Whether you purchase your vehicle from a private seller or a dealership, you will require the same level of protection. It doesn’t matter if the car is brand new or has 100,000 miles on the odometer; you won’t need any special insurance.

What if I get someone else to drive the car home?

Even if you have an annual policy in place, there may be times when you need someone else to drive the car home. Whether it’s simply more convenient for your work schedule, or the vehicle is being sold far away from home and you need to share the driving to get it back, temporary insurance can ensure that another person is protected for the trip.

You’ll be showing off your new wheels to friends and family in no time if you follow these four simple steps.

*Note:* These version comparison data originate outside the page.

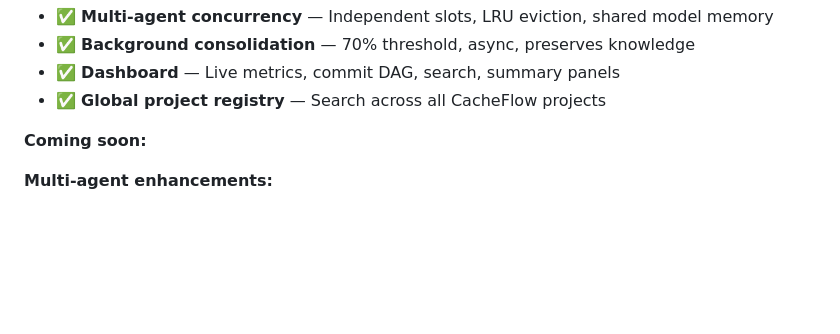
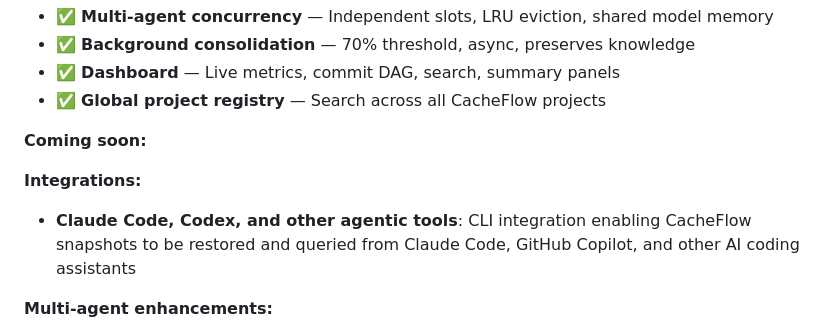
Before and after one commit to agastya-choudhary123/cacheflow, a Markdown page: README.md, the part around the change. GitHub-like rendering; blank space fills up the shorter version.

Commit message:
add roadmap item: agentic tool integrations

```diff
--- a/README.md
+++ b/README.md
@@ -340,6 +340,9 @@ cacheflow/
 
 **Coming soon:**
 
+**Integrations:**
+- **Claude Code, Codex, and other agentic tools**: CLI integration enabling CacheFlow snapshots to be restored and queried from Claude Code, GitHub Copilot, and other AI coding assistants
+
 **Multi-agent enhancements:**
 - **Slot pinning**: Prevent eviction of critical agents
 - **Priority scheduling**: Higher-priority agents get preference for slots
```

If you’ve just bought a new car and need insurance right away, our temporary coverage may be set up in as little as 15 minutes and start as soon as an hour, making it ideal for bridging the gap between the sale and your annual policy.

Do insurance companies go after uninsured drivers?

Uninsured motorist coverage is a type of insurance that protects you against losses incurred by an uninsured or hit-and-run driver. Uninsured motorist coverage is divided into two categories:

Uninsured motorist coverage cannot normally exceed the amount of your personal liability coverage.

For example, if your liability coverage is $50,000, your uninsured motorist coverage must be $50,000 or less. Your uninsured-driver coverage, on the other hand, will only pay up to $50,000 in damages if the uninsured motorist is at fault.